Even for those incapable of counting the twists in a triple-twisting double back or distinguishing an Amanar vault from a Cheng, Simone Biles’s triumphant 2019 world championships was a moment. In total, Biles won five gold medals out of the six medal events in Stuttgart, clinching the team competition and all around finals, before dominating the vault, beam and floor event finals. She is now the most decorated gymnast of all time at world championships with 25 medals across five competitions.
One of the greatest difficulties of watching a niche, complex sport such as gymnastics is deciphering the difference between two routines that are usually separated in the scoring by only tenths. But Biles flew higher than the rest of the field, with tighter form and bigger skills. She is so much better than every other gymnast in the world that she makes the sport easy to watch.
However, Biles’s victory carries greater significance than medals. Three years ago, she departed the Olympic games in Rio with four gold medals and a bronze. She had been the best gymnast in the world for four straight years in a sport that is normally too difficult and unpredictable for sustained dominance. As she inched closer to the Olympics, the hype surrounding her became impossible to escape.
When her Olympic prospects were discussed, the question wasn’t whether she would win but whether it was possible for her to fail badly enough to lose. The pressure could have easily suffocated her. After she won her third straight all-around gold at the 2015 worlds, Biles spoke about her achievement as if she had lost ownership of it to the hype: “I was just glad that it was finally over and everybody got their three-peat. Everyone could finally put that out in the paper,” she told Buzzfeed.
Throughout the first years of Biles’s career, the Olympics were always the ultimate goal. Biles and her then coach, Aimee Boorman, countered the risks of failure in Rio by promoting consistency throughout the Games. She was already miles ahead of the other competitors, so instead they focused only on choosing routines that were “easy” for her and were replicable on any given day, regardless of how much pressure she was under. They still happened to be more complex than those of any other gymnast in history.
Since returning to the sport in 2018 after a post-Olympics sabbatical, Biles has hired new coaches – Laurent and Cecile Landi – and the 2019 worlds were a reflection of their new philosophy. In lieu of any competitive rivals, they decided that the healthiest way to keep her motivated after achieving her dreams was to remove those constraints and to test her own strength, seeing how far she can push the sport in the process.

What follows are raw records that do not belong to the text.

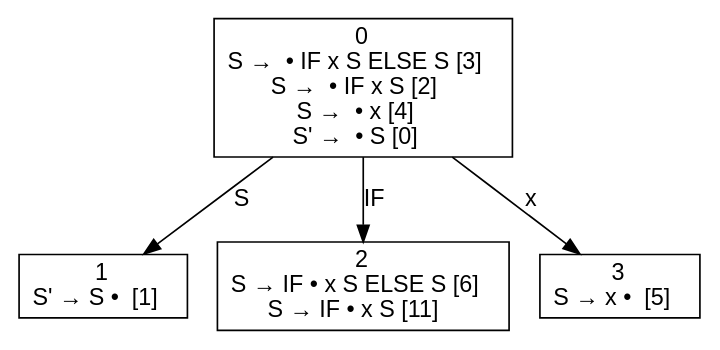
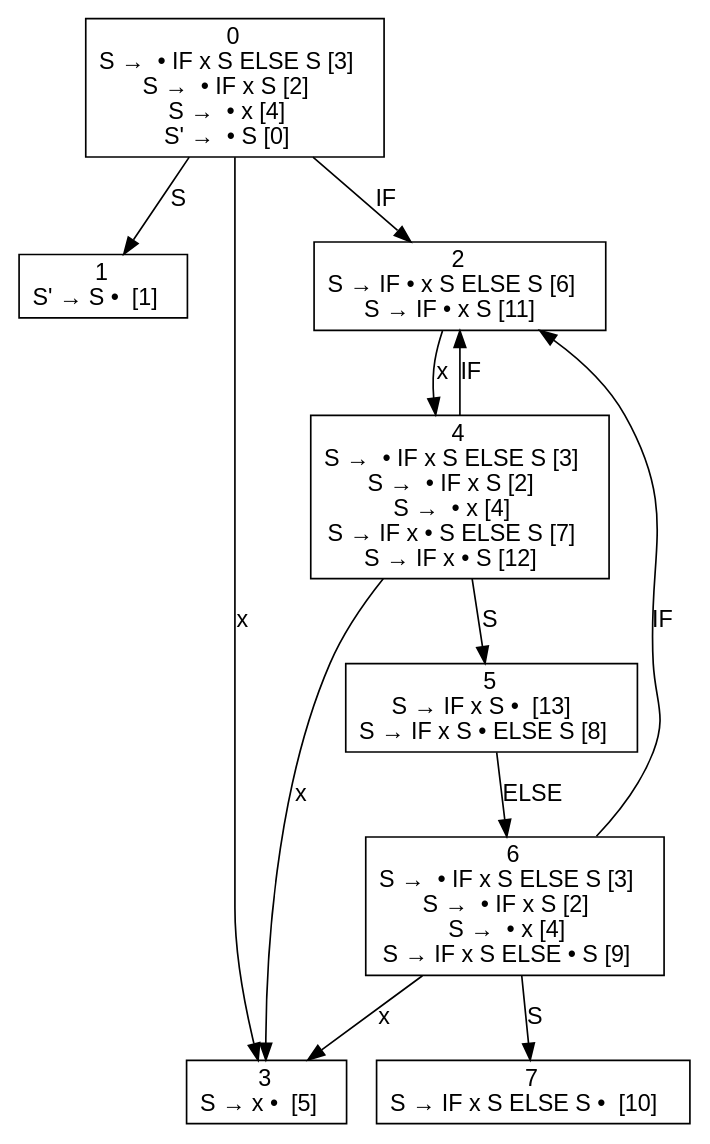
One commit to dragonsarebest/Compiler changed the diagram in PleaseWork/PleaseWork/ambiguous.txt.dfa.dot. Above: the diagram before and after it, drawn with Graphviz. The commit also changed 9 other files, not shown here.

```diff
--- a/PleaseWork/PleaseWork/ambiguous.txt.dfa.dot
+++ b/PleaseWork/PleaseWork/ambiguous.txt.dfa.dot
@@ -1,11 +1,23 @@
 digraph d{
 node [fontname=Helvetica,shape=box];
 edge [fontname=Helvetica];
 n0 [label=<0<br />S →  • IF x S ELSE S [3]<br />S →  • IF x S [2]<br />S →  • x [4]<br />S' →  • S [0]>];
 n1 [label=<1<br />S' → S •  [1]>];
 n2 [label=<2<br />S → IF • x S ELSE S [6]<br />S → IF • x S [11]>];
 n3 [label=<3<br />S → x •  [5]>];
+n4 [label=<4<br />S →  • IF x S ELSE S [3]<br />S →  • IF x S [2]<br />S →  • x [4]<br />S → IF x • S ELSE S [7]<br />S → IF x • S [12]>];
+n5 [label=<5<br />S → IF x S •  [13]<br />S → IF x S • ELSE S [8]>];
+n6 [label=<6<br />S →  • IF x S ELSE S [3]<br />S →  • IF x S [2]<br />S →  • x [4]<br />S → IF x S ELSE • S [9]>];
+n7 [label=<7<br />S → IF x S ELSE S •  [10]>];
 n0 -> n1 [label="S"];
 n0 -> n2 [label="IF"];
 n0 -> n3 [label="x"];
+n2 -> n4 [label="x"];
+n4 -> n5 [label="S"];
+n4 -> n2 [label="IF"];
+n4 -> n3 [label="x"];
+n5 -> n6 [label="ELSE"];
+n6 -> n7 [label="S"];
+n6 -> n2 [label="IF"];
+n6 -> n3 [label="x"];
 }
```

Throughout the summer, footage of Biles was disseminated to all corners of the internet simply due to the sheer audacity of the skills she was attempting. She became the first woman in history to land a triple-double (triple-twisting double somersault) in the floor exercise and the first person to compete a double-double dismount on beam – two skills that gymnastics fans had dreamed of seeing but never imagined would come to fruition.
Many gymnasts can throw huge skills with their legs flailing and form deteriorating, but what sets Biles apart is that her technique makes even the most difficult skills look so tidy and easy. The few times Biles has stepped out of bounds on her triple-double, it has been because she overpowered the skill. It’s difficult to know if she has even reached her limit yet.
By landing both skills on her feet in Stuttgart, they became her own. She now has four elements named after her in the gymnastics code of points. Each time she nailed them throughout the week, her smile was as wide as the five times she stood on the podium with a gold medal around her neck. She says that she took more joy from gaining ownership of those elements than winning her medals. It makes sense. She has already won more than she could have ever imagined, but now her name is indelibly written into the rules of gymnastics four times. Now her legacy is complete.
No occupation in sport is as ephemeral as a female gymnast’s career. Most peak in the middle of their teenage years before puberty gradually complicates their battle with gravity. It is tough for gymnastics to build a worldwide following when it changes hands so frequently and the public cannot build a relationship with its top athletes.
Perhaps the greatest reflection of Biles’s talent is that she has been able to bypass those limitations to enjoy a healthy, fulfilling career and her success has allowed her to build the following she deserves. When her videos flit across social networks, gaining hundreds of thousands of likes, it is because of the excellence of her ability rather than the number of Swarovski crystals on her leotard.
Biles has developed as a gymnast with each year and at 22 is better than she has ever been. Away from the gym, she has grown from a wide-eyed teenager into a grown woman who is outspoken and bold. It is not normal for gymnastics to be part of any general sporting conversation in a non-Olympic year, but Biles’s enduring greatness has made it essential.